Chris spent decades as the FBI’s lead kidnap negotiator, working to secure the safe release of kidnap victims across the globe. He believes this is a trap we all fall into – the myth that everyone is rational. To use his words: “Have you ever tried using logic with someone that thinks they’re the Messiah?”
I caught up with Chris to talk about his unique take on navigating high stakes conversations. In one hour he busted pretty much every myth I know when it comes to negotiation. Here are five of my favourites to help you start negotiating like your life depends on it:
Forget about credentials
Those first moments of connection are critical, so don’t waste time listing your credentials. If someone has given you their time, chances are they already assume you’re qualified. Instead, first try to find and acknowledge the emotional driver that brought them to the table.
Chris advocates starting any high stakes conversation with what he calls a ‘cold read’. This is where you begin by making educated guesses to get the other party talking. If you get them right, you’ve made a connection. If you get them wrong, at least it starts a dialogue. Remember, the person who talks the most loses – so do what you can to get them talking quickly.
Drop the yes addiction
While most of us are striving to hear the word ‘yes’ – apparently this is the last thing we should want to hear. The word yes is most frequently used as a false agreement, usually to extract more information. Instead, he explains, we should be aiming to hear the words “That’s right”.
Those are the words we use when we feel completely understood. Feeling understood creates empathy – and where there’s empathy, there can be collaboration. When you create a situation where the other person feels compelled to say “That’s right”, they experience what his team called an epiphany moment – which releases dopamine and serotonin into the brain.
(Remember – empathy is not agreement. Empathy is simply understanding and articulating where someone else is coming from. Chris was very clear that he has no opinions or values in common with a member of ISIS – yet he can still empathise with their position. Empathy is a limitless skill.)

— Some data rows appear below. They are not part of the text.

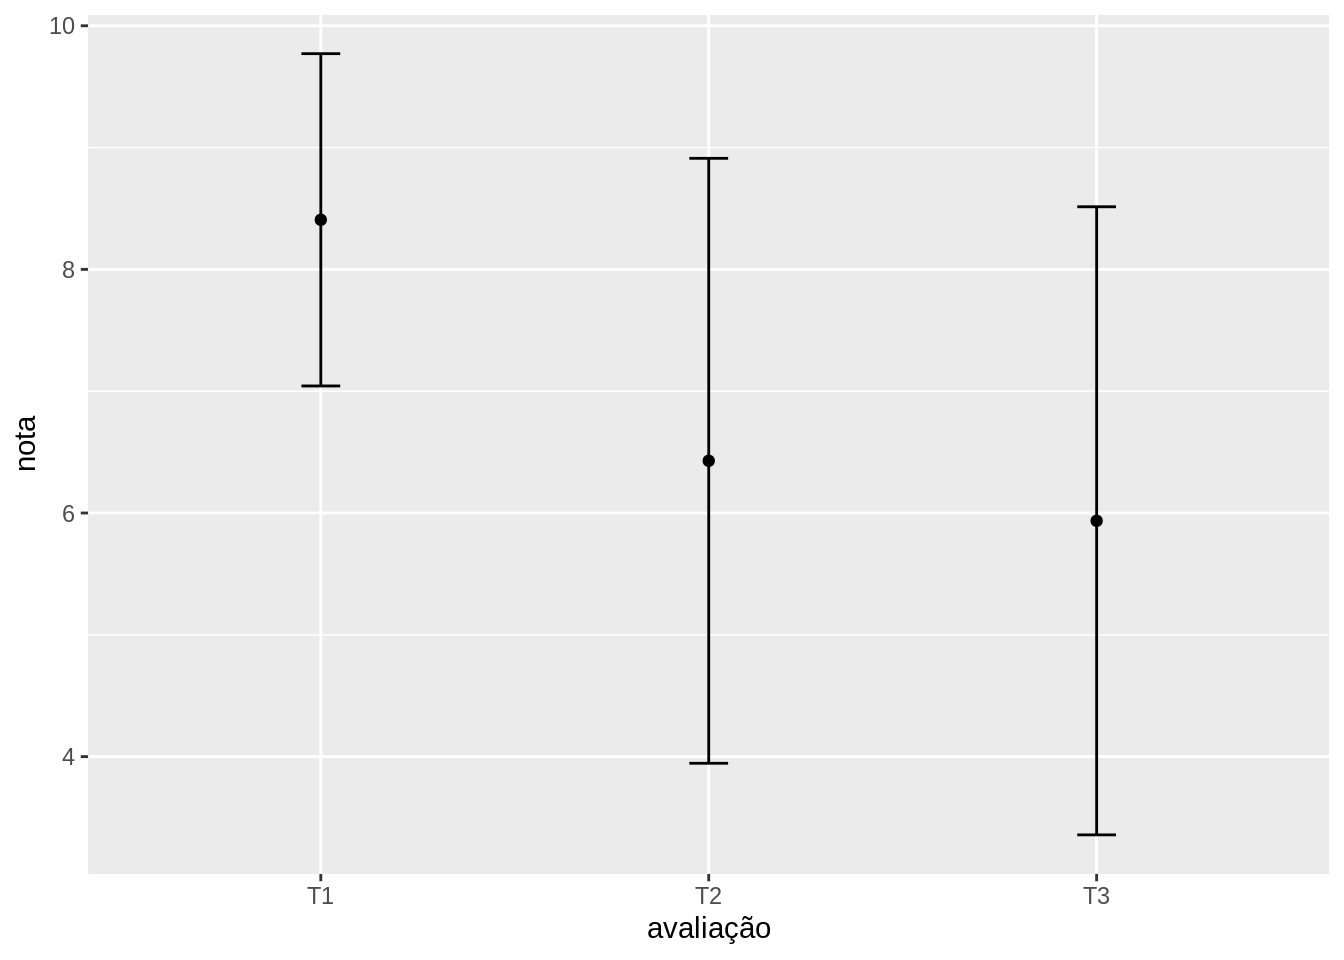
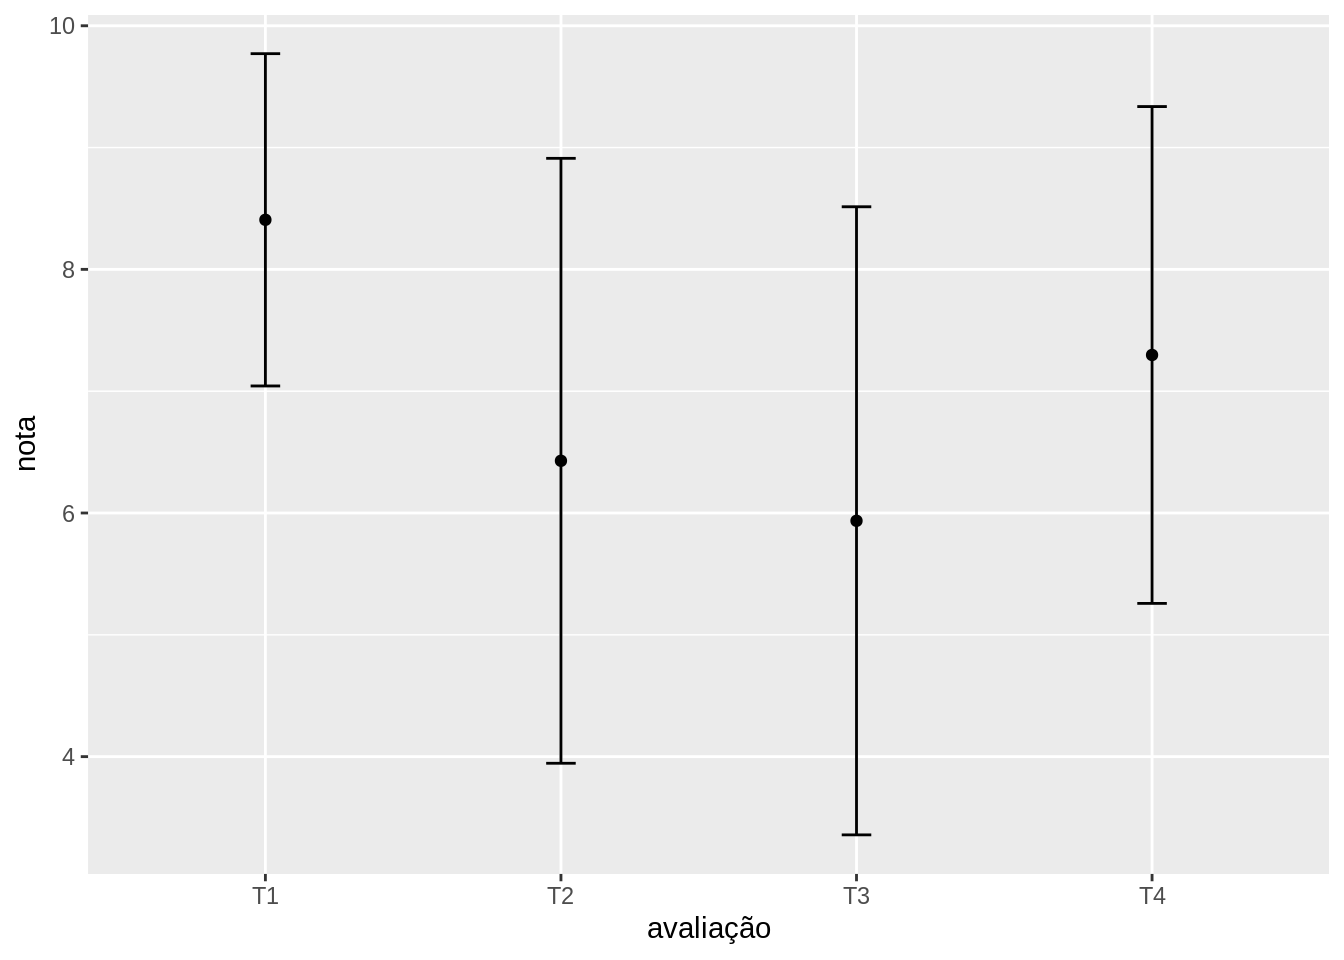
2019_1_each: T4 grades.

diff --git a/content/classes/2019_1_each/grades.html b/content/classes/2019_1_each/grades.html
@@ -29,7 +29,7 @@ código de ética desta disciplina e você está reprovado.</p></li>
 <div id="notas" class="section level3">
 <h3>Notas</h3>
 <div id="htmlwidget-1" style="width:100%;height:auto;" class="datatables html-widget"></div>
-<script type="application/json" data-for="htmlwidget-1">{"x":{"filter":"none","data":[[31,69,83,102,116,146,170,181,199,212,239,266,302,318,331,334,339,350,368,374,378,379,561,718,829,2114,2129,5348,5430,5884,5889,7954,9576,9628,9752,9780,9804,9844,9846,9859,9868,9875,9880,9885,9896,9981],[8,8,0,6.5,7,9,4.5,8,9,9,9.5,9,9.5,9,9,9,8,9,9,9,0,9,9,9,7.5,9.5,9.5,9,9,8,6,6,6,0,9,8.5,9,9,9.5,9,9.5,10,9.5,9.5,8.5,4],[6,10,0,5.5,3,10,7,10,7,8,2,7,10,7,8,7,2,4,5,9,0,5,6.5,6,10,10,9,7,7,3,5,2,2,0,3,4,4,7,6,7,7,10,8,7,7,0],[2,5,0,0,5,6.5,10,8,4,6,3.5,5,2,4,7,6,8,5,10,7,0,10,6,5,0,10,6.5,5,6,0,7,1,2,null,5.5,1,5.5,10,8,9.5,5.5,10,3,5,6,0]],"container":"<table class=\"display\">\n  <thead>\n    <tr>\n      <th>RA<\/th>\n      <th>T1<\/th>\n      <th>T2<\/th>\n      <th>T3<\/th>\n    <\/tr>\n  <\/thead>\n<\/table>","options":{"dom":"ftip","columnDefs":[{"className":"dt-right","targets":[0,1,2,3]}],"order":[],"autoWidth":false,"orderClasses":false}},"evals":[],"jsHooks":[]}</script>
+<script type="application/json" data-for="htmlwidget-1">{"x":{"filter":"none","data":[[31,69,83,102,116,146,170,181,199,212,239,266,302,318,331,334,339,350,368,374,378,379,561,718,829,2114,2129,5348,5430,5884,5889,7954,9576,9628,9752,9780,9804,9844,9846,9859,9868,9875,9880,9885,9896,9981],[8,8,0,6.5,7,9,4.5,8,9,9,9.5,9,9.5,9,9,9,8,9,9,9,0,9,9,9,7.5,9.5,9.5,9,9,8,6,6,6,0,9,8.5,9,9,9.5,9,9.5,10,9.5,9.5,8.5,4],[6,10,0,5.5,3,10,7,10,7,8,2,7,10,7,8,7,2,4,5,9,0,5,6.5,6,10,10,9,7,7,3,5,2,2,0,3,4,4,7,6,7,7,10,8,7,7,0],[2,5,0,0,5,6.5,10,8,4,6,3.5,5,2,4,7,6,8,5,10,7,0,10,6,5,0,10,6.5,5,6,0,7,1,2,null,5.5,1,5.5,10,8,9.5,5.5,10,3,5,6,0],[2.5,7.5,0,0,6.5,10,9,10,7.5,10,10,10,6.5,7.5,8.5,5,5,9,7.5,7.5,0,5,5,0,6,5,5,8.5,7.5,0,6.5,0,0,0,5,5,8.5,5,7.5,10,7.5,8.5,10,5,10,0]],"container":"<table class=\"display\">\n  <thead>\n    <tr>\n      <th>RA<\/th>\n      <th>T1<\/th>\n      <th>T2<\/th>\n      <th>T3<\/th>\n      <th>T4<\/th>\n    <\/tr>\n  <\/thead>\n<\/table>","options":{"dom":"ftip","columnDefs":[{"className":"dt-right","targets":[0,1,2,3,4]}],"order":[],"autoWidth":false,"orderClasses":false}},"evals":[],"jsHooks":[]}</script>
 </div>
 <div id="graficos" class="section level3">
 <h3>Gráficos</h3>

A compromise in a hostage negotiation is that two people come out alive and two people don’t – very far from a good outcome. Apparently striving for a win/win is one of the greatest fictions of negotiation. Meeting in the middle essentially means no one wins – or that the other side is a poor judge of distance.

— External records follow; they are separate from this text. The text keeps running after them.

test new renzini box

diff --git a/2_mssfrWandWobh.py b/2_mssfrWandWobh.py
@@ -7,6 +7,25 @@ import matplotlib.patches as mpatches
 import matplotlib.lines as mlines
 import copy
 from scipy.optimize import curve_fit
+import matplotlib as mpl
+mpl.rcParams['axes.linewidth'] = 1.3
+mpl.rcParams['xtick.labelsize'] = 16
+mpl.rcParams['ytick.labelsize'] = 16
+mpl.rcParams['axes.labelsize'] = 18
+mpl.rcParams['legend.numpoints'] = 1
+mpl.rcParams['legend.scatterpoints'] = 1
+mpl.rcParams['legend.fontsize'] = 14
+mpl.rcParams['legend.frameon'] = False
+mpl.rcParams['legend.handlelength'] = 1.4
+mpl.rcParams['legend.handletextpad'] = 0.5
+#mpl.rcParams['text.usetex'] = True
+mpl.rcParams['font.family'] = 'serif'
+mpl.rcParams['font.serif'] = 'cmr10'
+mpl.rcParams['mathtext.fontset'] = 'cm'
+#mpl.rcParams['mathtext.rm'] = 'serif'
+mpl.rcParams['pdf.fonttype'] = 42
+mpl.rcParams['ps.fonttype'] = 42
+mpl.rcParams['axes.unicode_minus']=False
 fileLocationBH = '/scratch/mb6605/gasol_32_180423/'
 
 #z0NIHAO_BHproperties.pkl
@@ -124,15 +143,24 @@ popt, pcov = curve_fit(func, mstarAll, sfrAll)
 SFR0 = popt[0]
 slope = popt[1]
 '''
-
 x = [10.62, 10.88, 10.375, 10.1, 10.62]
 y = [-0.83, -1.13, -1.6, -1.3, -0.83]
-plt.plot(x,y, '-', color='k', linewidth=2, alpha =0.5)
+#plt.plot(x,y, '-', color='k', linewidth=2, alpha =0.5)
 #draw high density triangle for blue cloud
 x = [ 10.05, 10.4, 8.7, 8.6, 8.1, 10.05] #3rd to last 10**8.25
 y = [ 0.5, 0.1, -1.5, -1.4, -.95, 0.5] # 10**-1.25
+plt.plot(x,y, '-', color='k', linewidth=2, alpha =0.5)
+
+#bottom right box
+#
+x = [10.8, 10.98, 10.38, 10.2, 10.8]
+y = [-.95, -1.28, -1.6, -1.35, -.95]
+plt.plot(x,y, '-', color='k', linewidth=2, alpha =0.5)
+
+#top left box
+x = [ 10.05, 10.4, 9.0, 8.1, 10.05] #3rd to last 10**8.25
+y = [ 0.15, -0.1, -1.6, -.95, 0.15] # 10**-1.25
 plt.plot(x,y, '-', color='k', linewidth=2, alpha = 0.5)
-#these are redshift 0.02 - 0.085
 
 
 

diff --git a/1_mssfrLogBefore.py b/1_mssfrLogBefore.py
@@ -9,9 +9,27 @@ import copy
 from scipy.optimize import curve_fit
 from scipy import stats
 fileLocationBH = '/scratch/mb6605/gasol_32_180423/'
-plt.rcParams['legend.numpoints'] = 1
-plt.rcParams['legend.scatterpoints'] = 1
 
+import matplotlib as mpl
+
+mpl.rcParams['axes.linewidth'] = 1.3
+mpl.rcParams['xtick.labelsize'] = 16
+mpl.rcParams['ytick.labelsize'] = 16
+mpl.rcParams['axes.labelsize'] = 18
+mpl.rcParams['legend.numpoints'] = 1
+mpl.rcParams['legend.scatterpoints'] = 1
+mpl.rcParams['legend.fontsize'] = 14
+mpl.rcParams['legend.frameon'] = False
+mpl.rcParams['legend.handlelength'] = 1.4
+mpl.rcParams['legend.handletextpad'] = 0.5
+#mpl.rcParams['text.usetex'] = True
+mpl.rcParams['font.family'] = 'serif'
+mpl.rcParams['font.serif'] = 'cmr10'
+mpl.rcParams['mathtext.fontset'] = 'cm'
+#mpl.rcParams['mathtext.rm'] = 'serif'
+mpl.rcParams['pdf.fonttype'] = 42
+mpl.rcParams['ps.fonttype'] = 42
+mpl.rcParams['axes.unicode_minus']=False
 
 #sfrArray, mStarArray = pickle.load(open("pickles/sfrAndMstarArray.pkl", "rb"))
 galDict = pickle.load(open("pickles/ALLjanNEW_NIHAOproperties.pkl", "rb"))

Chris explained we should instead expand the parameters of the discussion. Look for overlaps in your interests that may not at first seem obvious. Asking the question ‘How am I supposed to do that?’ is the fastest way to get all the cards on the table. Creating a situation where the other person feels invited to get creative in order to help solve your problem.

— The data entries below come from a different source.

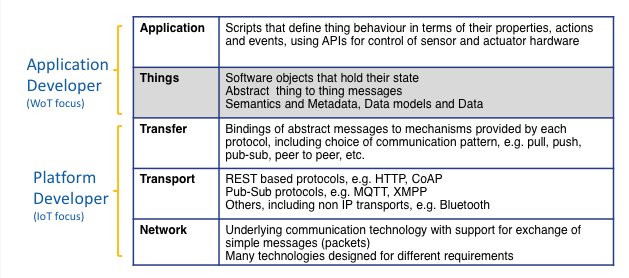
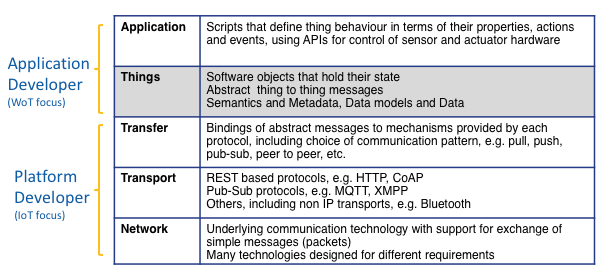
minor tweaks
to the diagrams and associated text

Changed region(s): [[0.0, 0.0289, 0.9967, 0.9819]]

diff --git a/wot-wg-2016.html b/wot-wg-2016.html
@@ -149,9 +149,9 @@
 
 <p><img style="margin-left:20%;width:60%" alt="diagram showing two servers, one acting as a proxy for the other" src="wot-proxies.png" /></p>
 
-<p>The diagram shows a thing on server A that acts as a proxy for a thing on server B which is coupled to a sensor and actuator. The proxy on server A could be set up by a script on that server, or by a script on server B. The latter is useful when server A is on the public Internet and server B is behind a firewall, and you want to provide public access to the thing from server A. Web page scripts can create local proxies for things on servers, subject to the protocols supported by Web browsers and the single origin security policy.</p>
+<p>The diagram above shows a thing on server A that acts as a proxy for a thing on server B which is coupled to a sensor and actuator. The proxy on server A could be set up by a script on that server, or by a script on server B. The latter is useful when server A is on the public Internet and server B is behind a firewall, and you want to provide public access to the thing from server A. Web page scripts can create local proxies for things on servers, subject to the protocols supported by Web browsers and the single origin security policy. The following diagram shows how the abstraction layer for "things" fits into the communications stack.</p>
 
-<p><img style="margin-left:20%;width:60%" alt="diagram showing layers in the web of things communication stack" src="wot-comms-stack.png" /></p>
+<p><img style="margin-left:5%;width:80%" alt="diagram showing layers in the web of things communication stack" src="wot-comms-stack.png" /></p>
 
 <p>This Working Group will define Web technology standards to enable services that span IoT platforms on devices ranging from microcontrollers to cloud-based server farms, with a view to countering fragmentation, and enabling a global market of services and associated software tools. This is expected to drive down the costs and risks involved in developing services, and help realise the full potential for the IoT. In short, we seek to extend the Web from a Web of pages to a Web of things.</p>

Focus on the negative
Have a phone call coming up where you’ve got one chance to get it right? The first task is to make sure your mind and emotions are calm and in order. In high stakes negotiations this is called ‘getting in ‘state’. Allowing you to focus and effectively deal with any curveballs the other side may throw.
One hack to help prepare yourself is to write down every potential negative outcome. Chris would use this tool to make sure he was never caught off guard. If you still find yourself thrown, the next stage is to get curious. The only way to deal with a curveball is to understand where it came from – using questions such as “Sounds like you’ve got good reason for saying that, can you tell me more?”
Never speak first
Studies show that 70-75% of the time you’ll be better off if you let the other party speak first. Those would be fantastic odds in any casino. Yet most of us do the opposite. We jump in early in order to avoid losing the perceived advantage, or to offset any potential attack.
This is an ingrained response driven more by fear than by the facts of what actually works. Chris’ experiences in FBI taught him that the advantage was more often than not in waiting – learning as much as he could and shaping his responses. That means always letting the other side go first.
Negotiation isn’t easy – mainly because it can often involve confrontation – which let’s face it most of us like to avoid. Yet we know being able to calmly and effectively navigate a high stakes conversation is possibly the most important skill we will ever master. As any gambler will tell you, the higher the stakes of the game, the more you need to focus on improving the odds.
Julie Masters is a globally recognised expert in influence, authority and thought leadership. She is the CEO and Founder of Influence Nation and Founder of ODE Management – responsible for launching and managing the careers of some of the worlds most respected thought leaders. Julie is also the host of the soon to be launched weekly podcast Inside Influence. An exploration of what it takes to find and own your voice – and then use it to drive a conversation, an idea, an industry or a Nation. To subscribe check out iTunes, Spotify or juliemasters.com.